(Republished from https://www.labournetblog.com/)
Amid the uncertainty and stress surrounding the COVID-19 Pandemic, government has put measures in place to assist its citizens in staying afloat. Amongst the most hard hit is the business sector which is increasingly unable to operate at full capacity as a result of constraints put in place to flatten the curve of the spread of the virus, and also as a result of an increasing number of employees needing to self-isolate or self-quarantine due to infection or exposure to the virus. Here is what the government is doing to help.
The Unemployment Insurance Fund will be compensating workers through its existing Illness and Reduced Work Time benefits in situations where companies need to make use of short time or temporary shutdowns, and where employees need to self-quarantine due to possible exposure to the virus or confirmed infection.
Reduced Work Time
Reduced work time benefits apply when the company shuts down for a certain period or implements Reduced or Short Time. The benefit payable under these circumstances is the difference between what the employer pays and normal UIF benefits payable should an employee lose employment.
To claim Reduced Work Time benefits, the employee needs to provide the UIF with a UI19 and UI2.7 completed by the employer, a UI2.1b completed by the employee, a UI2.8 bank form completed by the bank requested by the employee, a copy of the employee’s ID, and a letter from the employer confirming that the Reduced Work Time is due to the COVID-19 Pandemic.
Illness benefits apply when an employee has been quarantined for 14 days due to the COVID-19 Pandemic. The employee must submit a confirmation letter from both the employer and the employee as proof that both parties agree to the 14 days ‘special leave’. This is submitted with the normal application and takes the place of a medical certificate where the employee self-quarantines without first consulting a medical practitioner. Benefits are payable by UIF based on these letters. Where the quarantine will last more than 14 days, a medical certificate from a medical practitioner must be submitted together with the Continuation Form UI13. Documents to be submitted in terms of these claims are the UI19 and UI2.7 completed by the employer, the UI2.2 which is partly completed by a doctor, a UI2.8 which is the bank form completed by the bank requested by the employee, and a copy of the employee’s ID along with letters from the employer and employee agreeing to special leave.
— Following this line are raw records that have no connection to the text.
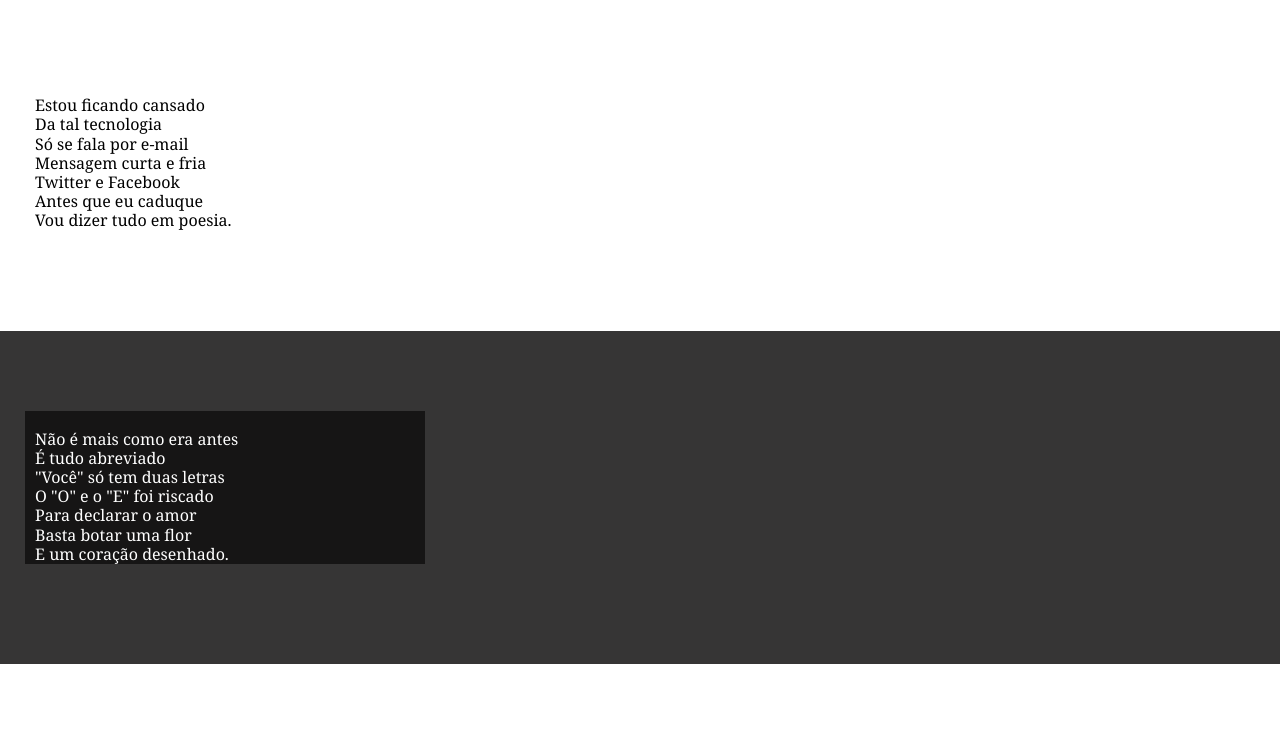
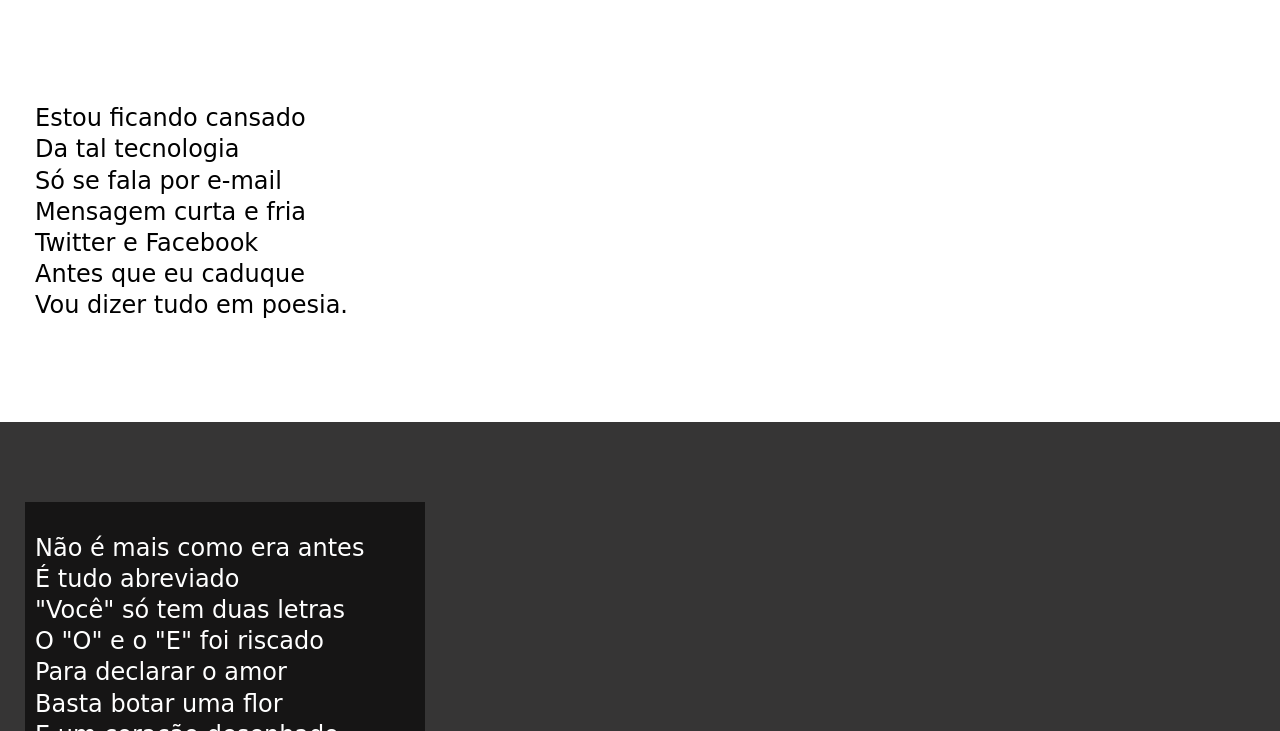
Before and after one commit to Hugo-Yves/projeto-cordel, a plain HTML site: page index.html in a window 1280 px wide. Shown: the part 168-899 px from the top of the page. Drawn offline with Linux system fonts and the light colour scheme.

Commit message:
ajustando estilos e fontes do projeto

```diff
--- a/style.css
+++ b/style.css
@@ -4,11 +4,21 @@
   padding: 0;
   margin: 0;
 }
+@import url("https://fonts.googleapis.com/css2?family=Passion+One:wght@400;700;900&family=Sriracha&display=swap");
+@import url("https://fonts.googleapis.com/css2?family=Passion+One:wght@400;700;900&display=swap");
+
+:root {
+  --fonte1: Verdana, Geneva, Tahoma, sans-serif;
+  --fonte2: "Passion One", cursive;
+  --fonte3: "Sriracha", cursive;
+}
 
 .poesia {
+  font-size: 1.5em;
+  font-family: var(--fonte3);
   padding-left: 10px;
   white-space: pre-line;
-  line-height: 1.2;
+  line-height: 1.3;
   margin-bottom: 20px;
 }
 
@@ -28,6 +38,7 @@
 }
 
 body {
+  font-family: var(--fonte1);
   min-height: 100vh;
   background-color: darkgray;
 }
@@ -51,6 +62,7 @@
 header h1 {
   padding-top: 50px;
   font-variant: small-caps;
+  font-family: var(--fonte2);
 }
 
 header p {
```
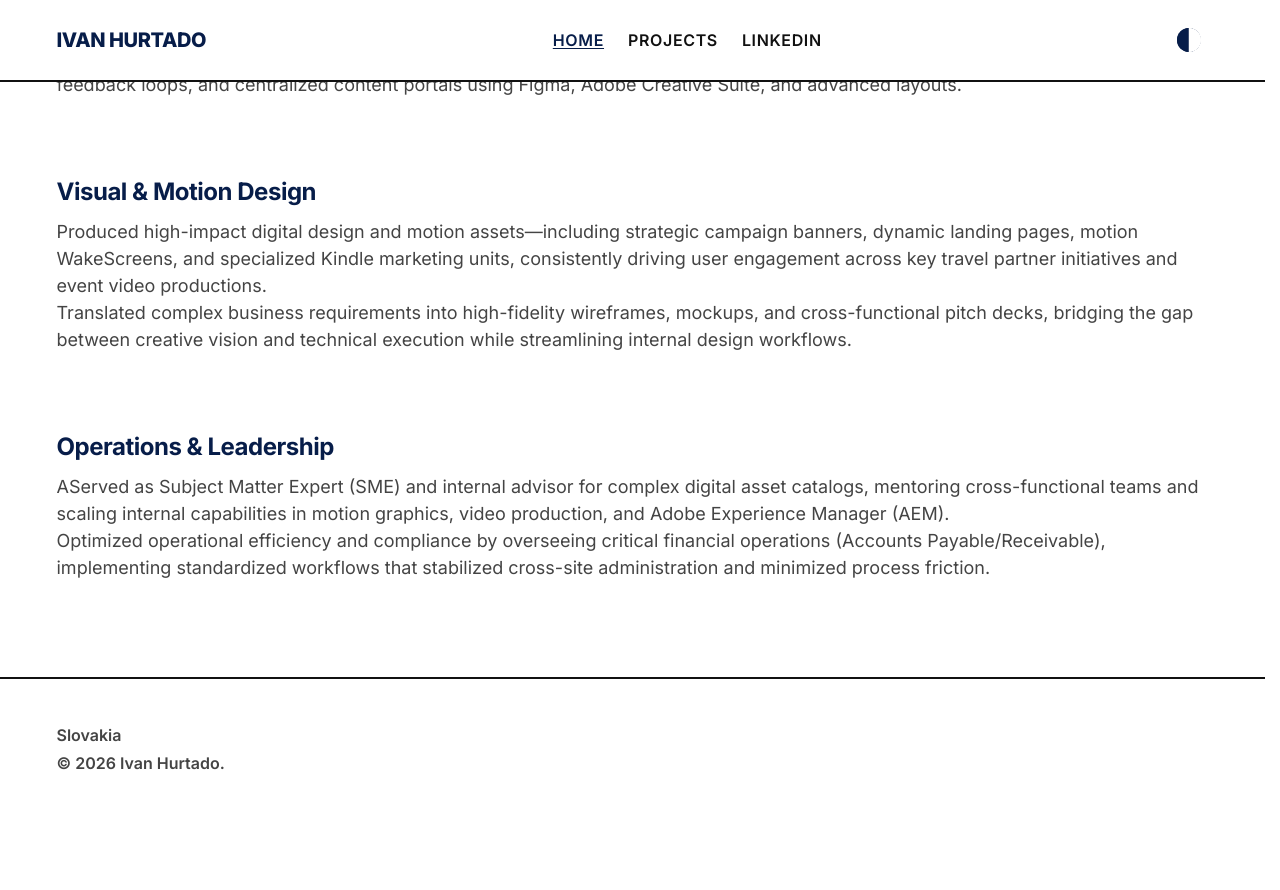
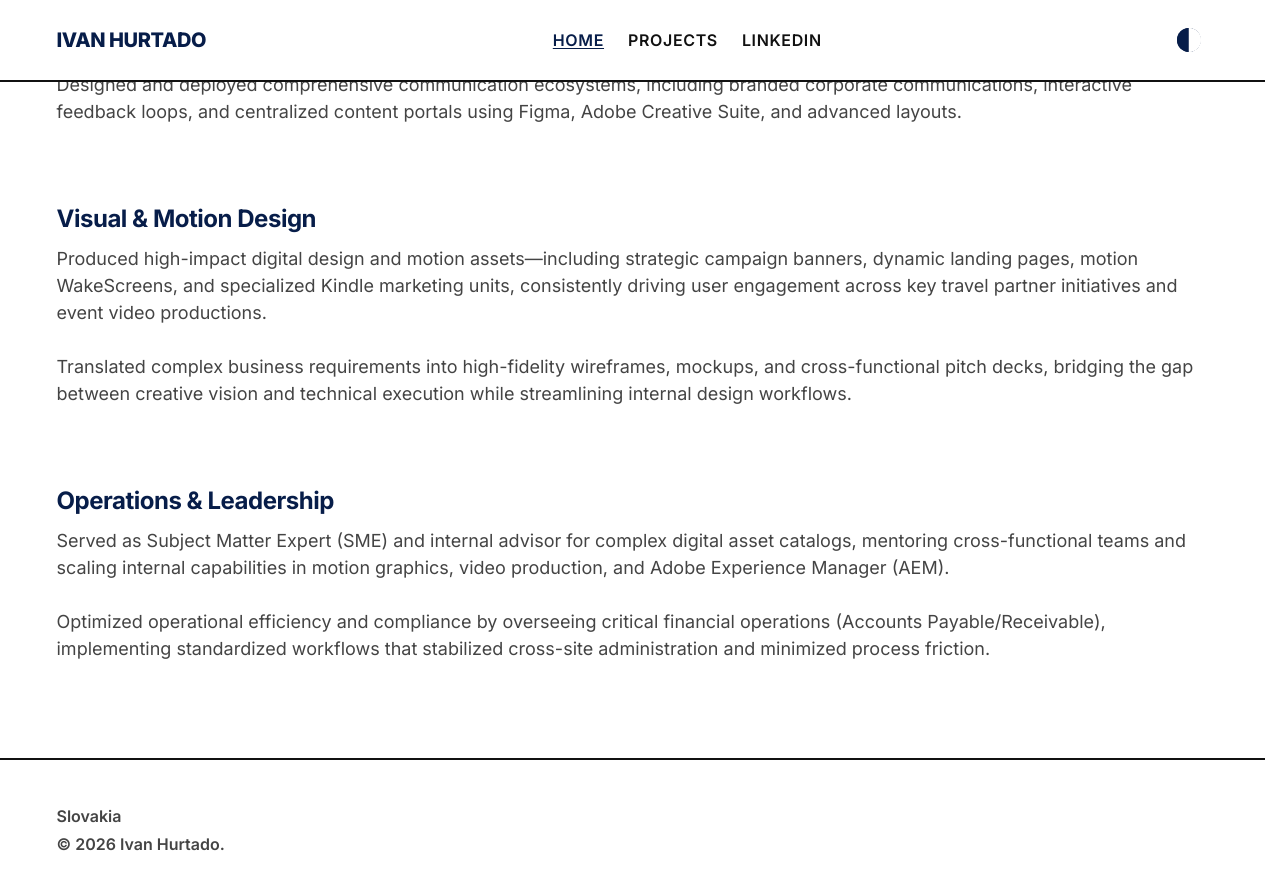
Before and after one commit to ivanhb-sk/ivanhb-sk.github.io, a Jekyll site: the page built from index.md, in a window 1280 px wide and 900 px high, scrolled down 1045 px. Shown: the top 890 px of the window. Built offline with Jekyll 4.4.1, drawn with Linux system fonts in a browser that asks for light colours; before the commit the page ends 1864 px from its top, so only the background shows below that.

Commit message:
grammar...

```diff
--- a/index.md
+++ b/index.md
@@ -36,17 +36,17 @@ Based in Bratislava, Slovakia — native Spanish speaker, fluent in English, pro
 <ul class="timeline">
     <li>
       <h3>Digital Project Ownership & Communications</h3>
-      <p>Orchestrated end-to-end content migration and UX enhancements for the Travel Partner Connect platform, collaborating closely with Adobe engineering and development teams to significantly elevate platform usability and WCAG accessibility standards. </p>
+      <p>Orchestrated end-to-end content migration and UX enhancements for the Travel Partner Connect platform, collaborating closely with Adobe engineering and development teams to significantly elevate platform usability and WCAG accessibility standards. </p><br>
       <p>Designed and deployed comprehensive communication ecosystems, including branded corporate communications, interactive feedback loops, and centralized content portals using Figma, Adobe Creative Suite, and advanced layouts.</p>
     </li>
     <li>
       <h3>Visual & Motion Design</h3>
-      <p>Produced high-impact digital design and motion assets—including strategic campaign banners, dynamic landing pages, motion WakeScreens, and specialized Kindle marketing units, consistently driving user engagement across key travel partner initiatives and event video productions.</p>
+      <p>Produced high-impact digital design and motion assets—including strategic campaign banners, dynamic landing pages, motion WakeScreens, and specialized Kindle marketing units, consistently driving user engagement across key travel partner initiatives and event video productions.</p><br>
       <p>Translated complex business requirements into high-fidelity wireframes, mockups, and cross-functional pitch decks, bridging the gap between creative vision and technical execution while streamlining internal design workflows.</p>
     </li>
     <li>
       <h3>Operations & Leadership</h3>
-      <p>AServed as Subject Matter Expert (SME) and internal advisor for complex digital asset catalogs, mentoring cross-functional teams and scaling internal capabilities in motion graphics, video production, and Adobe Experience Manager (AEM).</p>
+      <p>Served as Subject Matter Expert (SME) and internal advisor for complex digital asset catalogs, mentoring cross-functional teams and scaling internal capabilities in motion graphics, video production, and Adobe Experience Manager (AEM).</p><br>
       <p>Optimized operational efficiency and compliance by overseeing critical financial operations (Accounts Payable/Receivable), implementing standardized workflows that stabilized cross-site administration and minimized process friction.</p>
     </li>
   </ul>
```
An employee accrues UIF credit days at 1 credit day for every 4 days worked, up to a maximum of 365 days for every four completed years. Benefits are paid as per the prescribed structure from 239 to 365 days. The rate paid by the UIF is determined by a scale of benefits, which ranges between 38 and 60% of the employee’s salary for the first 238 credit days and a flat rate of 20% from 239 to 365 days.
You can calculate the payable benefit using the UIF calculator on http://ezuif.co.za/uif-calculator/.
How to Apply
The prescribed documents can be submitted to the UIF by the employee using the following methods:
Online at: www.ufiling.co.za (Illness benefits)
Email the application to the nearest UIF processing Centre (Illness/Reduced Work Time benefits)
Fax the application to the nearest UIF processing Centre (Illness/Reduced Work Time benefits)
Application forms can be downloaded from the Department of Employment and Labour website: www.labour.gov.za
Rapid response teams have been established to assist companies with more than 50 employees to process claims. These teams will be deployed to the employer premises in each province. The officials to be contacted to arrange for such sessions are as follows: